“’Junebug, you need to understand that cruelty and memory have been married together a long time in the South.’”

Johnson does an outstanding job of depicting white neighbors’ responses to the notion that our protagonist is linked romantically with Fancy. At first they are able to maintain the age-old fiction that she is his housekeeper, but she goes home at night, then sneaks back in darkest night to lay beside him. The muted references, little hints given by Caucasian elders nearby to guide the young white farmer away from a liaison that doesn’t fit local expectations, are rendered skillfully. There are a number of really vicious racial epithets tossed casually around by the local landowners, not always even in anger, sometimes in ugly jokes, as this writer knows from childhood experience is the way racists behave when a white supremacist perspective is not something being fought for as an outlier, but rather the dominant, even comfortable, norm. As the book continues, not only anti-Black pejoratives, but also nasty terms regarding Jews and Asians are tossed into the vernacular. None are gratuitous; they are an undeniable part of the setting, which would be revisionist without them.

Fancy and Junebug seem doomed. He tells her, “It feels like my life’s sprung a lot of leaks, and I’m running out of fingers.” She points out that she only has ten fingers too.

I was watching for the pat ending, the comfortable happy fiction that novelists are often drawn toward. Every time I thought I knew where the story was headed, it went somewhere else.
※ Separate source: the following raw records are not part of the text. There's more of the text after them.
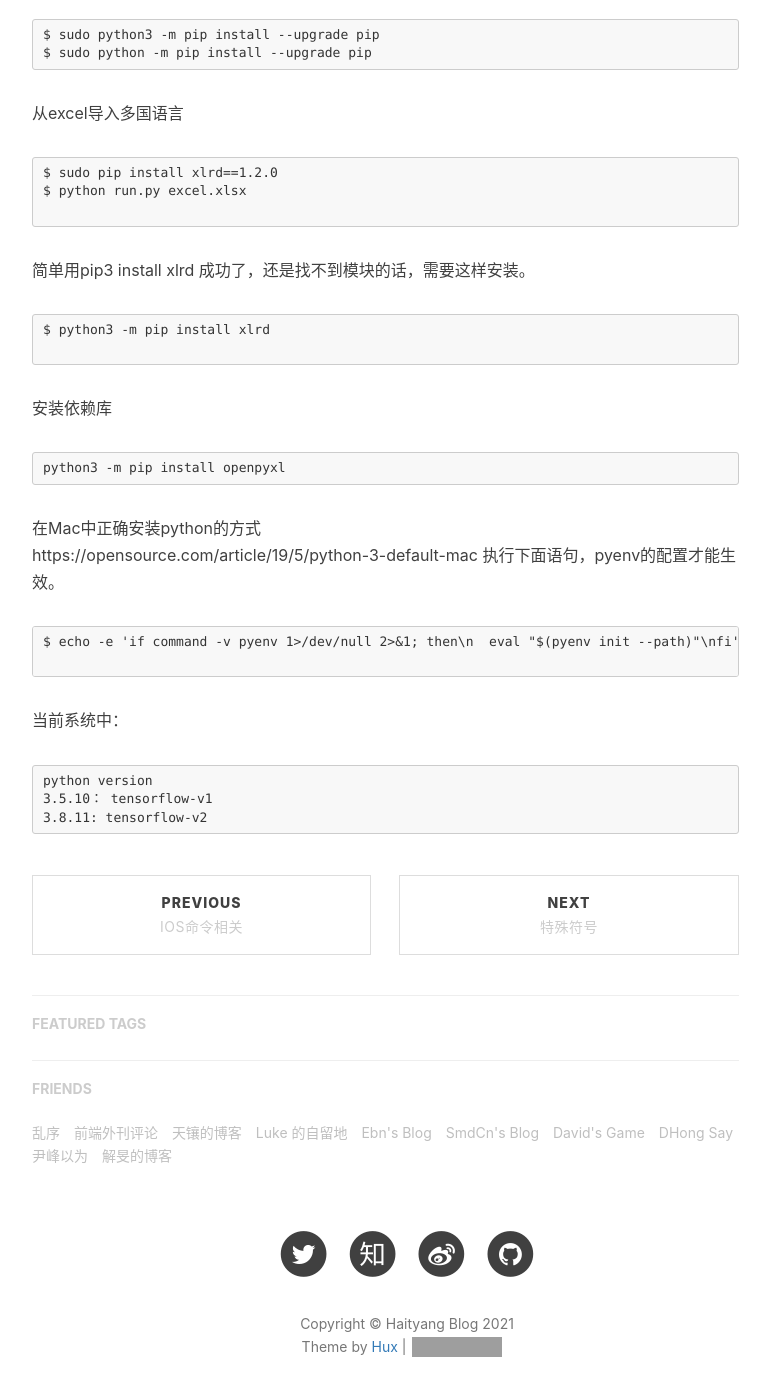
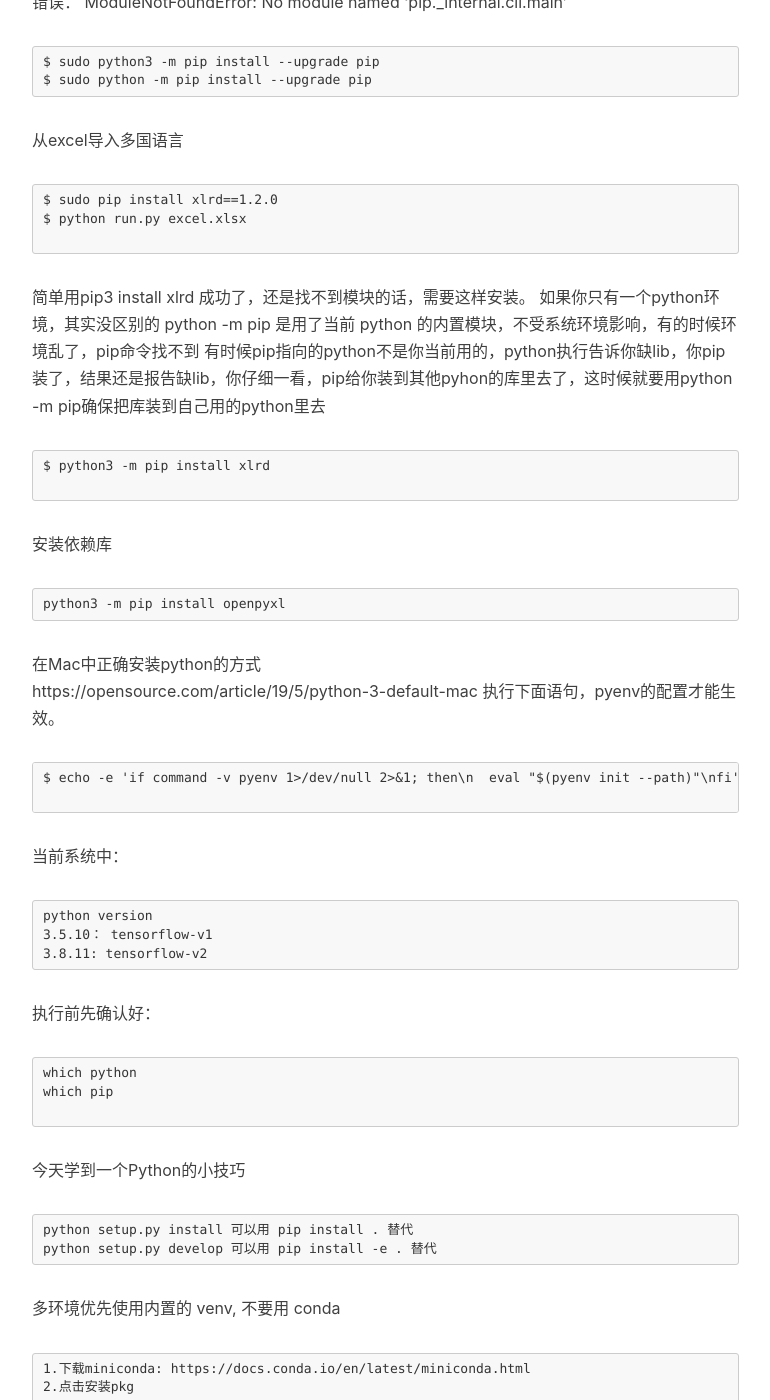
Before and after one commit to haityang/haityang.github.io, a Jekyll site: the page built from _posts/2018-06-23-Python相关.markdown, in a window 1280 px wide and 1400 px high, scrolled down 5133 px. Shown: the whole window, without its empty margins (233-1003 px from the left). Built offline with Jekyll 4.4.1, drawn with Linux system fonts in a browser that asks for light colours; nearby versions of some CDN libraries; our own code applies the rules of GitHub Pages for plain Markdown files; comment, search, counter and statistics services are not loaded; some of the changed text lies outside the part shown; grey boxes are pictures that could not be loaded.

Commit message:
update poste

````diff
--- a/_posts/2018-06-23-Python相关.markdown
+++ b/_posts/2018-06-23-Python相关.markdown
@@ -185,6 +185,8 @@
 
 #### python 装不同的版本
 If you are using mac, you can install pyenv from Brew, install the desired versions, list the installed versions, and activate each version locally or globally.
+我也推荐 pyenv，很好的管理多版本和多环境。它在管理多环境的时候，缺省会使用 python -m venv
+
 
 ```
 # 查看当前版本
@@ -263,6 +265,9 @@
 ```
 
 简单用pip3 install xlrd 成功了，还是找不到模块的话，需要这样安装。
+如果你只有一个python环境，其实没区别的
+python -m pip 是用了当前 python 的内置模块，不受系统环境影响，有的时候环境乱了，pip命令找不到
+有时候pip指向的python不是你当前用的，python执行告诉你缺lib，你pip装了，结果还是报告缺lib，你仔细一看，pip给你装到其他pyhon的库里去了，这时候就要用python -m pip确保把库装到自己用的python里去
 
 ```
 $ python3 -m pip install xlrd
@@ -293,3 +298,32 @@
 3.5.10： tensorflow-v1
 3.8.11: tensorflow-v2
 ```
+
+执行前先确认好：
+
+```
+which python
+which pip
+
+```
+
+
+今天学到一个Python的小技巧
+
+```
+python setup.py install 可以用 pip install . 替代
+python setup.py develop 可以用 pip install -e . 替代
+```
+
+
+多环境优先使用内置的 venv, 不要用 conda
+
+```
+1.下载miniconda: https://docs.conda.io/en/latest/miniconda.html
+2.点击安装pkg
+3.conda env create -f environment.yml
+4.conda activate gluon
+5.conda deactivate
+6.jupyter notebook
+
+```
````
Also changed, not shown: _posts/2020-8-28-Flutter 相关.markdown (+77 -1 lines).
Johnson is brilliant at breaking apart stereotypes, making setting real and immediate, and his character development is strong apart from some minor inconsistencies toward the end. And his framework is materialist by and large, showing that our surroundings and role in life shape us in ways we sometimes don’t expect.

Those interested in this period of history or that love excellent fiction should order this book. It will be available to the public July 26, 2016; strongly recommended.